An active Deep-seated Gravitational Slope Deformation (DGSD) has been recently identified in the Carnic Alps above the Cercevesa torrent in the northern part of the Friuli Venezia Giulia Region (Italy). The phenomenon interests an area of about 1 km2 and involves Devonian verticalized limestones and mudstones over standing Hockwipfel Formation. The most evident morphological feature of the Cercevesa DGSD is a double-crested ridge on the top of the slope (1650 m). The opening movement between the two crests, with an actual offset of 20 m, most likely started in the ’80s and nowadays forms a persistent trench (Figure 1). The first measurements, recorded since June 2008, when the present research began, indicate a constant opening rate of about 0.8 m/yr, really rare for gravitational phenomena in the Alps. Due to the high rate of movement, prevention measures have been taken by the regional authority in order to avoid any danger for the population or the trekkers that frequent the area. Some tracks have been closed and the area included in the regional landslide register. The phenomenon was initially studied by the geologists of the Geological Survey Office of the Friuli Venezia Giulia Region, later, the team increased to include researchers from the Department of Geosciences of the Trieste University and from the Institute of Oceanography (OGS Observatory in Udine). The present paper wants to highlight the first observations realized in the area and the monitoring program that will be followed in the future. Initially the distances between the points selected for the survey have been obtained with a Leica DI3000 Laser distance meter. Twenty different points were monitored. Recently two new benchmarks have been fixed along the opening crests and a GPS system (Leica 1200) used for the determination of the positions and of the direction of the movement. Two surveys one in July 2009 and one in March 2010 give the possibility to determine with good accuracy, the rate of movement. To better describe the geometry of the DGDS, one more benchmark is going to be set in the future, at the bottom of the slope, in order to determine the bulge. The monitoring with GPS systems will proceed trying to predict the possible collapse of the rocky mass.

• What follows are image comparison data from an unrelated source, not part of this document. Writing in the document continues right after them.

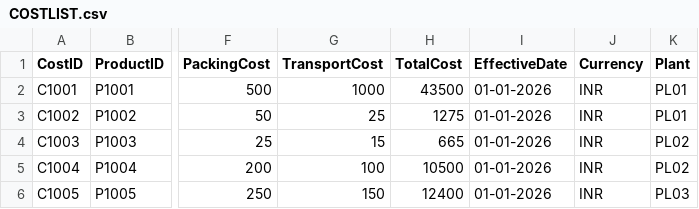
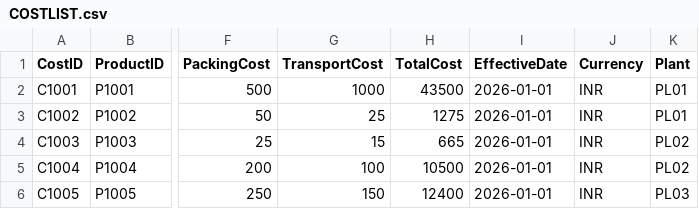
Before and after one commit to Ashwini-chavan5/Azure_Project_Files, a CSV file: source/COSTLIST.csv, drawn as a sheet; only a part is shown, gaps mark what is left out; the diff names each change by its address in the sheet, - before the commit and + after, or states it on an @@ line.

Commit message:
Add files via upload

```diff
--- a/source/COSTLIST.csv
+++ b/source/COSTLIST.csv
-I2:I6 (EffectiveDate): 01-01-2026
+I2:I6 (EffectiveDate): 2026-01-01
```
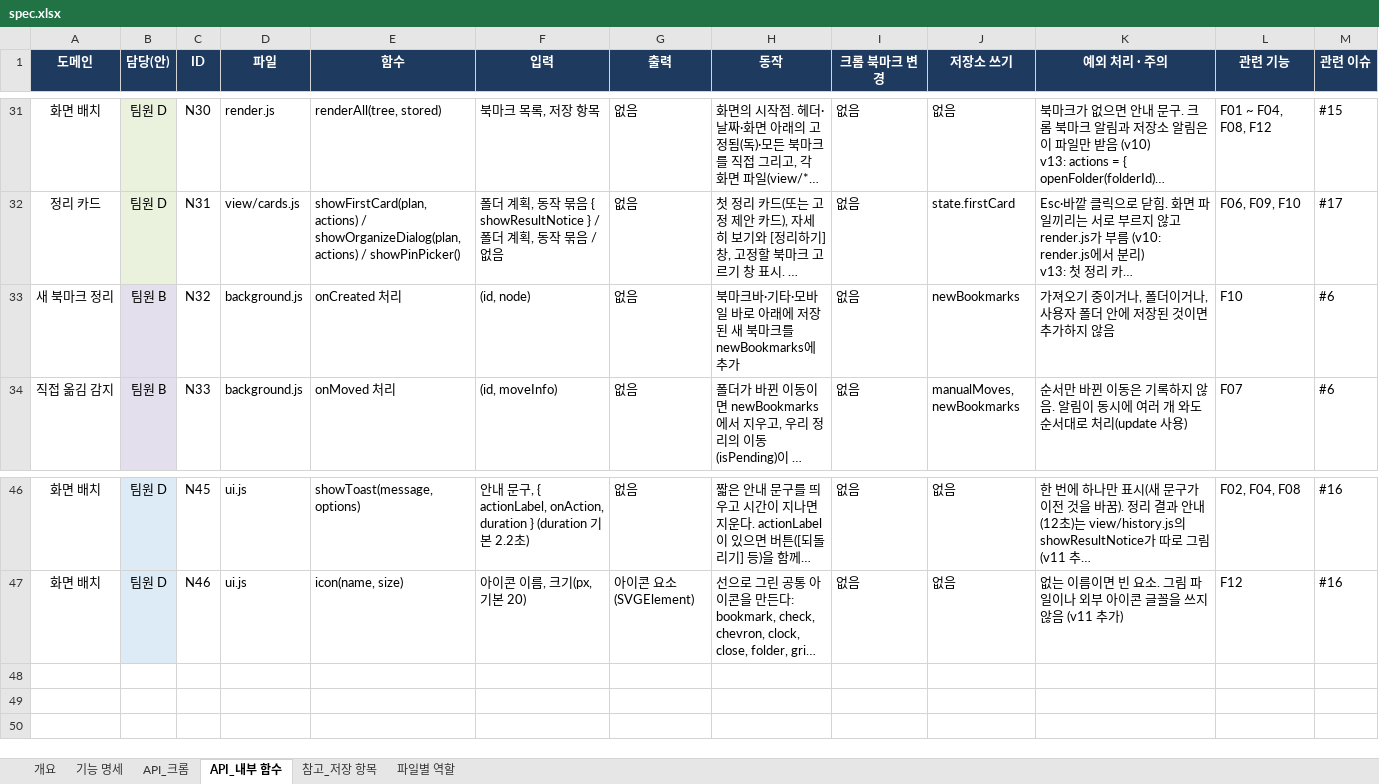
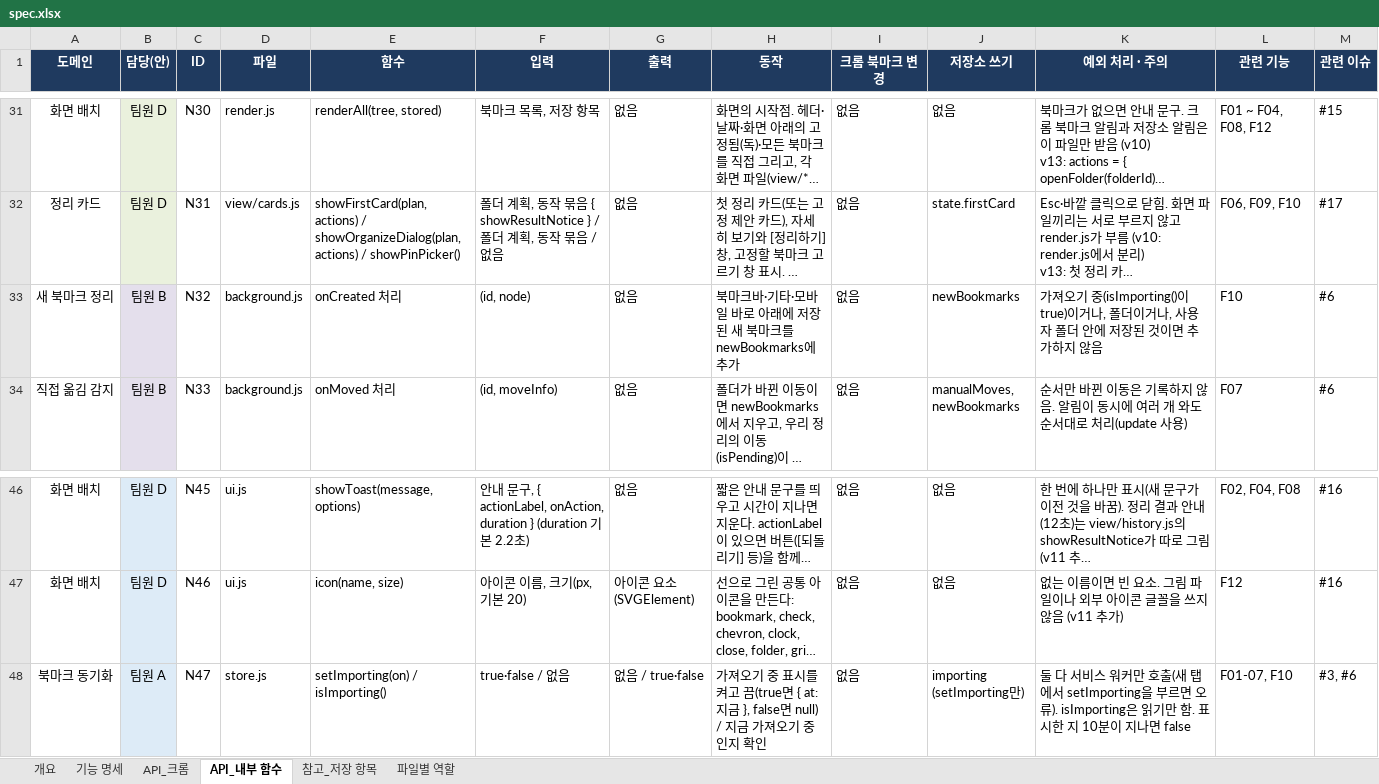
Before and after one commit to aix-team-5/aix_BaroLink_bookmark, an Excel workbook: docs/spec.xlsx, sheet API_내부 함수, drawn as a sheet; only a part is shown, gaps mark what is left out; long unchanged cells end in …; values as stored, in another font and other column widths than the file's, no borders; charts and pictures not drawn; the diff names each change by its address in the sheet, - before the commit and + after, or states it on an @@ line.

Commit message:
docs: 저장 키 importing·N47 추가, F01-07을 P2로, 명세 v18

```diff
--- a/docs/spec.xlsx (sheet API_내부 함수)
+++ b/docs/spec.xlsx (sheet API_내부 함수)
-K33 (예외 처리 · 주의): …오기 중이거나,…
+K33 (예외 처리 · 주의): …오기 중(isImporting()이 true)이거나,…
+row 48: 북마크 동기화 | 팀원 A | N47 | store.js | setImporting(on) / isImporting() | true·false / 없음 | 없음 / true·false | 가져오기 중 표시를 켜고 끔(true면 { at: 지금 }, false면 null) / 지금 가져오기 중인지 확인 | 없음 | importing (setImporting만) | 둘 다 서비스 워커만 호출(새 탭에서 setImporting을 부르면 오류). isImporting은 읽기만 함. 표시한 지 10분이 지나면 false | F01-07, F10 | #3, #6
```
Also changed, not shown: sheet 개요, sheet 파일별 역할, sheet 참고_저장 항목, sheet 기능 명세, sheet API_크롬, charts or pictures, 5 other files.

An active example of DGSD in the Carnic Alps (North Eastern part of Italy).

CALLIGARIS, CHIARA;PORETTI, GIORGIO;ZINI, Luca;
2010

Abstract

An active Deep-seated Gravitational Slope Deformation (DGSD) has been recently identified in the Carnic Alps above the Cercevesa torrent in the northern part of the Friuli Venezia Giulia Region (Italy). The phenomenon interests an area of about 1 km2 and involves Devonian verticalized limestones and mudstones over standing Hockwipfel Formation. The most evident morphological feature of the Cercevesa DGSD is a double-crested ridge on the top of the slope (1650 m). The opening movement between the two crests, with an actual offset of 20 m, most likely started in the ’80s and nowadays forms a persistent trench (Figure 1). The first measurements, recorded since June 2008, when the present research began, indicate a constant opening rate of about 0.8 m/yr, really rare for gravitational phenomena in the Alps. Due to the high rate of movement, prevention measures have been taken by the regional authority in order to avoid any danger for the population or the trekkers that frequent the area. Some tracks have been closed and the area included in the regional landslide register. The phenomenon was initially studied by the geologists of the Geological Survey Office of the Friuli Venezia Giulia Region, later, the team increased to include researchers from the Department of Geosciences of the Trieste University and from the Institute of Oceanography (OGS Observatory in Udine). The present paper wants to highlight the first observations realized in the area and the monitoring program that will be followed in the future. Initially the distances between the points selected for the survey have been obtained with a Leica DI3000 Laser distance meter. Twenty different points were monitored. Recently two new benchmarks have been fixed along the opening crests and a GPS system (Leica 1200) used for the determination of the positions and of the direction of the movement. Two surveys one in July 2009 and one in March 2010 give the possibility to determine with good accuracy, the rate of movement. To better describe the geometry of the DGDS, one more benchmark is going to be set in the future, at the bottom of the slope, in order to determine the bulge. The monitoring with GPS systems will proceed trying to predict the possible collapse of the rocky mass.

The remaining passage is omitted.